The strength of fossil fuels is reinforced by the political philosophy of neoliberalism. While neoliberalism is ostensibly a proponent of ‘free markets’, it actually is a proponent of the idea that established business and profit comes first out of all social activities, and is the only social activity to really count. The State essentially withdraws from helping the people, as the free market supposedly delivers everything anyone could want, State planning is always bad (while Corporate planning is fine), and if a person can’t afford what they need they are just not working hard enough. Virtue is shown by profit and wealth. Shareholders and high level executives are the important people who should have the corporations money funnelled to them. Workers are cost-centres and obstructions and deserve little. Unions should be destroyed. The idea seems to be to remove any checks and balances on corporate action, so that corporate profit cannot be threatened by popular choice, other than the choice of purchase. Any interference with corporate domination, appears to be considered to be an interference with the “Free market” (which is forbidden), while any act of corporate domination, such as lowering wages and conditions, can be seen as the free market in action. The State largely becomes a committee for the benefit of the established corporate class and the wealth elites, and protects those elites as best it can. It aims to weaken the post-WWII ‘social contract’ in which workers had value, profits were shared and distributed relatively equally, workers were owed social services and social insurance, and the hierarchy was relatively flat. Such a neoliberal system finds it easy to take money from fossil fuel companies, put fossil fuel companies first before the threat of climate change, and subsidise fossil fuel companies in defiance of free market rules that apply elsewhere. It is likely to defend the established business model, the established power relations, the distribution of wealth, the social relations of energy, and the social relations which put ecologies close to the bottom, as zones for extraction or dumping of pollution. So it is no wonder it generally does not support saving the ecology.

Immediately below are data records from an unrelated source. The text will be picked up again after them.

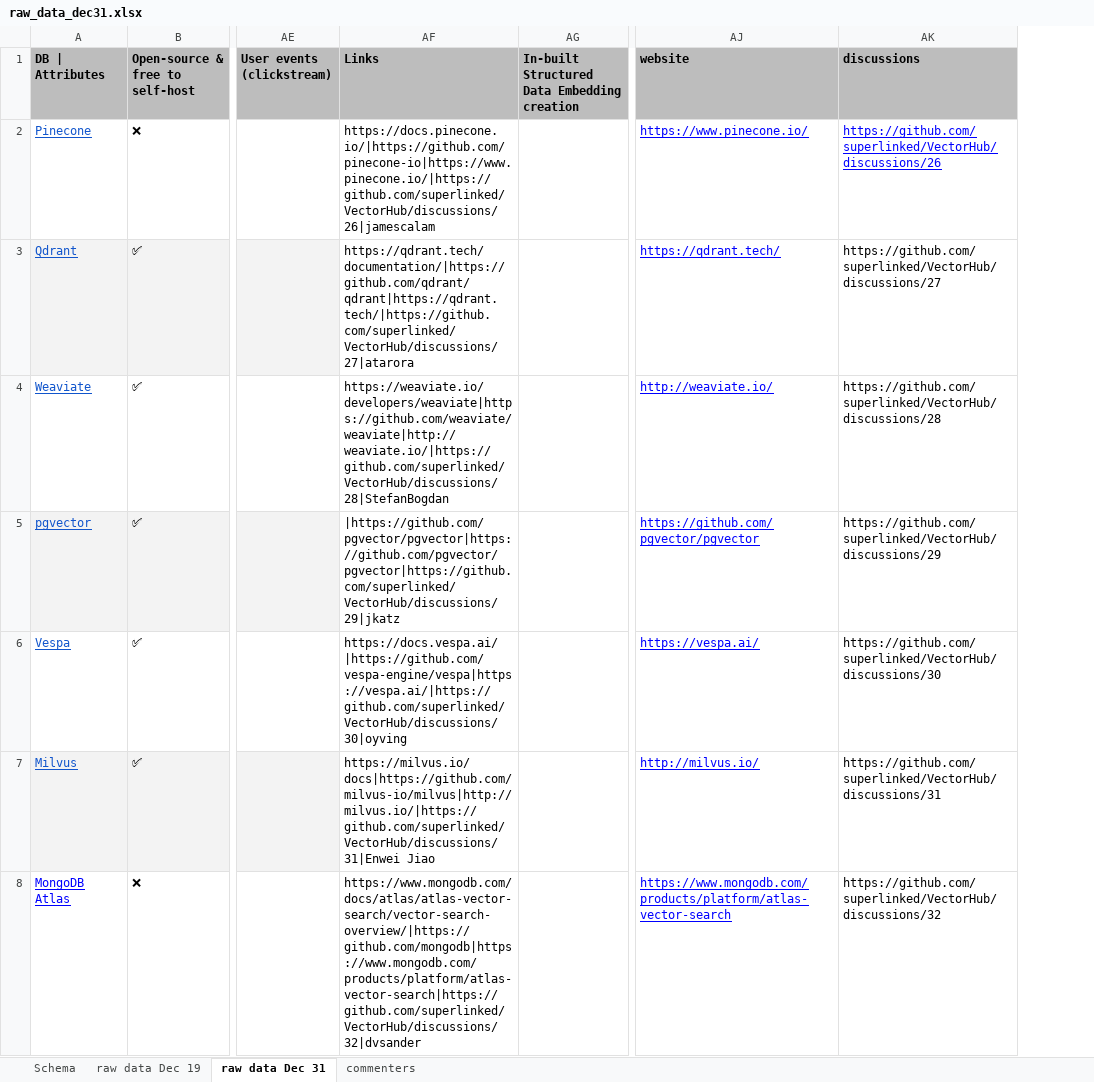
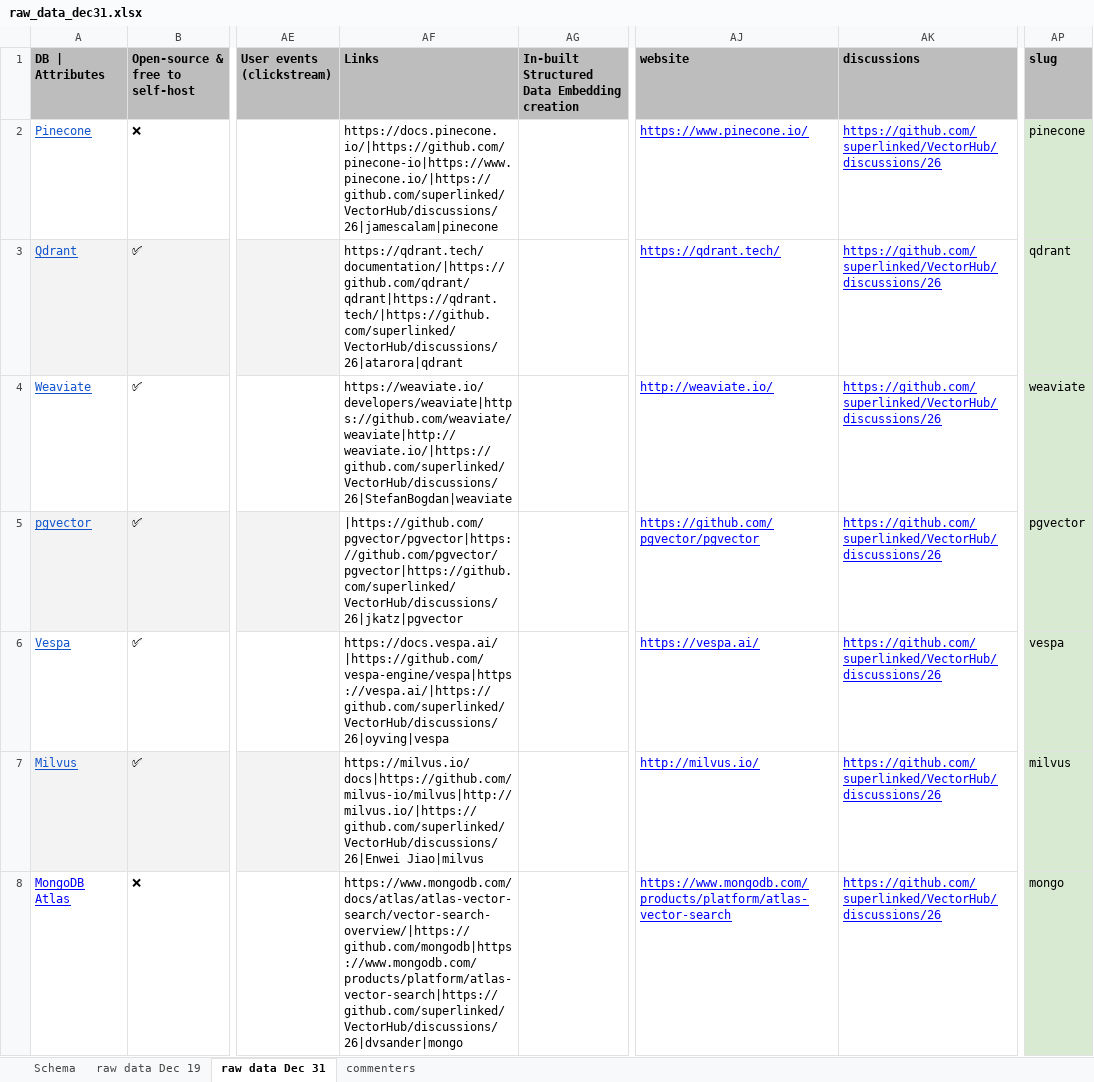
Before and after one commit to superlinked/VectorHub, an Excel workbook: docs/tools/vdb_table/raw_data_dec31.xlsx, sheet raw data Dec 31, drawn as a sheet; only a part is shown, gaps mark what is left out; values as stored, in another font and other column widths than the file's, no borders; charts and pictures not drawn; the diff covers the shown part only; the diff names each change by its address in the sheet, - before the commit and + after, or states it on an @@ line.

Commit message:
Add a slug property for every vendor and use this property to generate the filenames for the JSONs.

```diff
--- a/docs/tools/vdb_table/raw_data_dec31.xlsx (sheet raw data Dec 31)
+++ b/docs/tools/vdb_table/raw_data_dec31.xlsx (sheet raw data Dec 31)
+column AP (slug), rows 2-8: pinecone | qdrant | weaviate | pgvector | vespa | milvus | mongo
-AF2 (Links): https://docs.pinecone.io/|https://github.com/pinecone-io|https://www.pinecone.io/|https://github.com/superlinked/VectorHub/discussions/26|jamescalam
+AF2 (Links): https://docs.pinecone.io/|https://github.com/pinecone-io|https://www.pinecone.io/|https://github.com/superlinked/VectorHub/discussions/26|jamescalam|pinecone
-AF3 (Links): https://qdrant.tech/documentation/|https://github.com/qdrant/qdrant|https://qdrant.tech/|https://github.com/superlinked/VectorHub/discussions/27|atarora
+AF3 (Links): https://qdrant.tech/documentation/|https://github.com/qdrant/qdrant|https://qdrant.tech/|https://github.com/superlinked/VectorHub/discussions/26|atarora|qdrant
-AK3 (discussions): https://github.com/superlinked/VectorHub/discussions/27
+AK3 (discussions): https://github.com/superlinked/VectorHub/discussions/26
@@ AK3:AK8 underline: off → on, text colour: black → #0000FF @@
-AF4 (Links): https://weaviate.io/developers/weaviate|https://github.com/weaviate/weaviate|http://weaviate.io/|https://github.com/superlinked/VectorHub/discussions/28|StefanBogdan
+AF4 (Links): https://weaviate.io/developers/weaviate|https://github.com/weaviate/weaviate|http://weaviate.io/|https://github.com/superlinked/VectorHub/discussions/26|StefanBogdan|weaviate
-AK4 (discussions): https://github.com/superlinked/VectorHub/discussions/28
+AK4 (discussions): https://github.com/superlinked/VectorHub/discussions/26
-AF5 (Links): |https://github.com/pgvector/pgvector|https://github.com/pgvector/pgvector|https://github.com/superlinked/VectorHub/discussions/29|jkatz
+AF5 (Links): |https://github.com/pgvector/pgvector|https://github.com/pgvector/pgvector|https://github.com/superlinked/VectorHub/discussions/26|jkatz|pgvector
-AK5 (discussions): https://github.com/superlinked/VectorHub/discussions/29
+AK5 (discussions): https://github.com/superlinked/VectorHub/discussions/26
-AF6 (Links): https://docs.vespa.ai/|https://github.com/vespa-engine/vespa|https://vespa.ai/|https://github.com/superlinked/VectorHub/discussions/30|oyving
+AF6 (Links): https://docs.vespa.ai/|https://github.com/vespa-engine/vespa|https://vespa.ai/|https://github.com/superlinked/VectorHub/discussions/26|oyving|vespa
-AK6 (discussions): https://github.com/superlinked/VectorHub/discussions/30
+AK6 (discussions): https://github.com/superlinked/VectorHub/discussions/26
-AF7 (Links): https://milvus.io/docs|https://github.com/milvus-io/milvus|http://milvus.io/|https://github.com/superlinked/VectorHub/discussions/31|Enwei Jiao
+AF7 (Links): https://milvus.io/docs|https://github.com/milvus-io/milvus|http://milvus.io/|https://github.com/superlinked/VectorHub/discussions/26|Enwei Jiao|milvus
-AK7 (discussions): https://github.com/superlinked/VectorHub/discussions/31
+AK7 (discussions): https://github.com/superlinked/VectorHub/discussions/26
-AF8 (Links): https://www.mongodb.com/docs/atlas/atlas-vector-search/vector-search-overview/|https://github.com/mongodb|https://www.mongodb.com/products/platform/atlas-vector-search|https://github.com/superlinked/VectorHub/discussions/32|dvsander
+AF8 (Links): https://www.mongodb.com/docs/atlas/atlas-vector-search/vector-search-overview/|https://github.com/mongodb|https://www.mongodb.com/products/platform/atlas-vector-search|https://github.com/superlinked/VectorHub/discussions/26|dvsander|mongo
-AK8 (discussions): https://github.com/superlinked/VectorHub/discussions/32
+AK8 (discussions): https://github.com/superlinked/VectorHub/discussions/26
```
Also changed, not shown: 75 edited cells and cell formats elsewhere in this sheet, 40 other files.
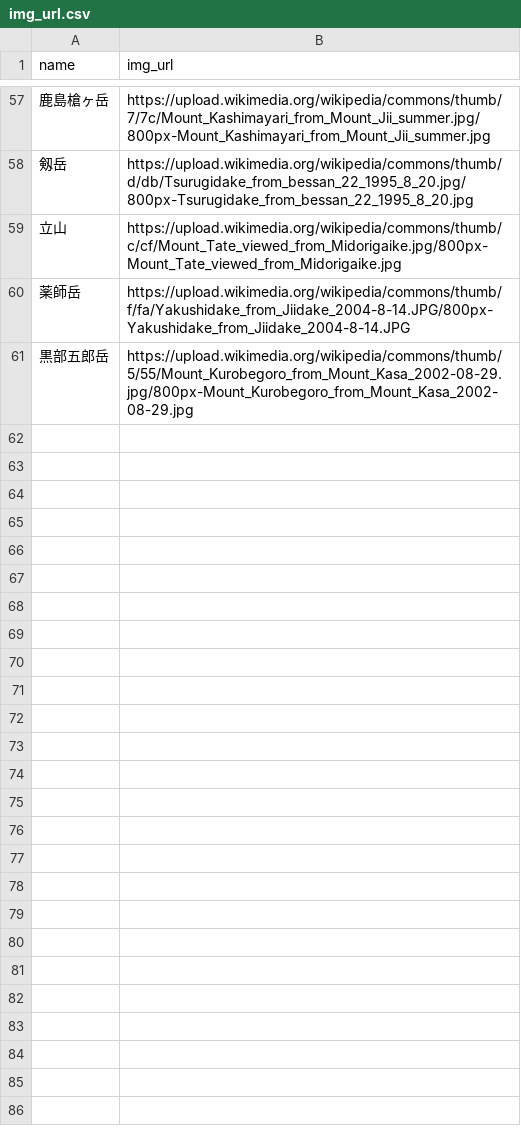
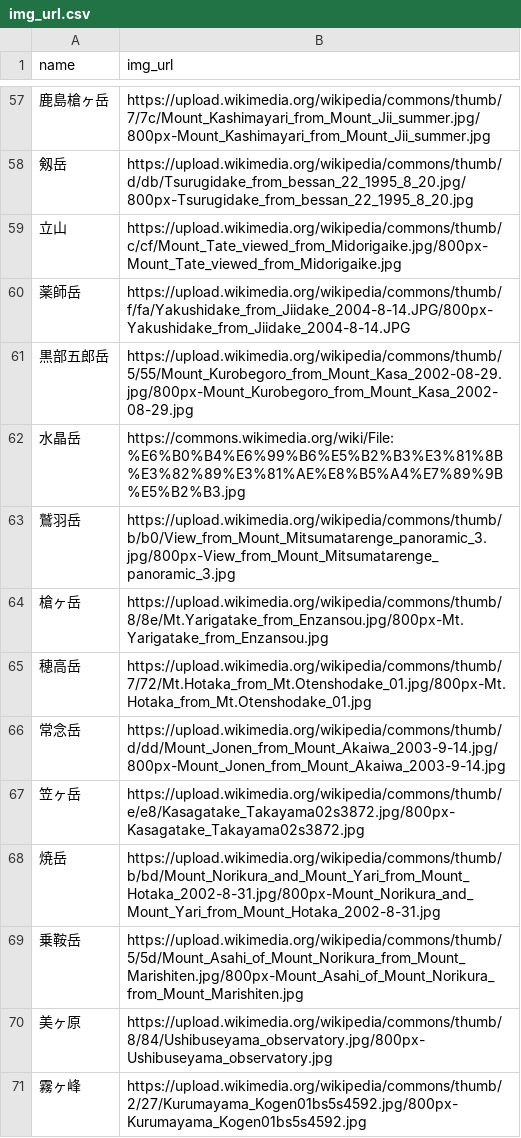
Before and after one commit to toadslop/yama-quest, a CSV file: db/csvs/img_url.csv, drawn as a sheet; only a part is shown, gaps mark what is left out; the diff names each change by its address in the sheet, - before the commit and + after, or states it on an @@ line.

Commit message:
more mountain photos

```diff
--- a/db/csvs/img_url.csv
+++ b/db/csvs/img_url.csv
+row 62: 水晶岳 | https://commons.wikimedia.org/wiki/File:%E6%B0%B4%E6%99%B6%E5%B2%B3%E3%81%8B%E3%82%89%E3%81%AE%E8%B5%A4%E7%89%9B%E5%B2%B3.jpg
+row 63: 鷲羽岳 | https://upload.wikimedia.org/wikipedia/commons/thumb/b/b0/View_from_Mount_Mitsumatarenge_panoramic_3.jpg/800px-View_from_Mount_Mitsumatarenge_panoramic_3.jpg
+row 64: 槍ヶ岳 | https://upload.wikimedia.org/wikipedia/commons/thumb/8/8e/Mt.Yarigatake_from_Enzansou.jpg/800px-Mt.Yarigatake_from_Enzansou.jpg
+row 65: 穂高岳 | https://upload.wikimedia.org/wikipedia/commons/thumb/7/72/Mt.Hotaka_from_Mt.Otenshodake_01.jpg/800px-Mt.Hotaka_from_Mt.Otenshodake_01.jpg
+row 66: 常念岳 | https://upload.wikimedia.org/wikipedia/commons/thumb/d/dd/Mount_Jonen_from_Mount_Akaiwa_2003-9-14.jpg/800px-Mount_Jonen_from_Mount_Akaiwa_2003-9-14.jpg
+row 67: 笠ヶ岳 | https://upload.wikimedia.org/wikipedia/commons/thumb/e/e8/Kasagatake_Takayama02s3872.jpg/800px-Kasagatake_Takayama02s3872.jpg
+row 68: 焼岳 | https://upload.wikimedia.org/wikipedia/commons/thumb/b/bd/Mount_Norikura_and_Mount_Yari_from_Mount_Hotaka_2002-8-31.jpg/800px-Mount_Norikura_and_Mount_Yari_from_Mount_Hotaka_2002-8-31.jpg
+row 69: 乗鞍岳 | https://upload.wikimedia.org/wikipedia/commons/thumb/5/5d/Mount_Asahi_of_Mount_Norikura_from_Mount_Marishiten.jpg/800px-Mount_Asahi_of_Mount_Norikura_from_Mount_Marishiten.jpg
+row 70: 美ヶ原 | https://upload.wikimedia.org/wikipedia/commons/thumb/8/84/Ushibuseyama_observatory.jpg/800px-Ushibuseyama_observatory.jpg
+row 71: 霧ヶ峰 | https://upload.wikimedia.org/wikipedia/commons/thumb/2/27/Kurumayama_Kogen01bs5s4592.jpg/800px-Kurumayama_Kogen01bs5s4592.jpg
```
Also changed, not shown: 1 other file.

In a profit driven neoliberal society, which is facing the threat that its fossil fuel reserves may become stranded assets, the ‘Green Paradox’ may arise, which is that the threat of green action generates a growing pressure to sell those resources before they become worthless. Selling the resources, gets at least some profit while it is available, and may help lock people into fossil fuel based technologies, and prolong the market. This increases emissions and increases the likelihood of a dangerous and unstable transition.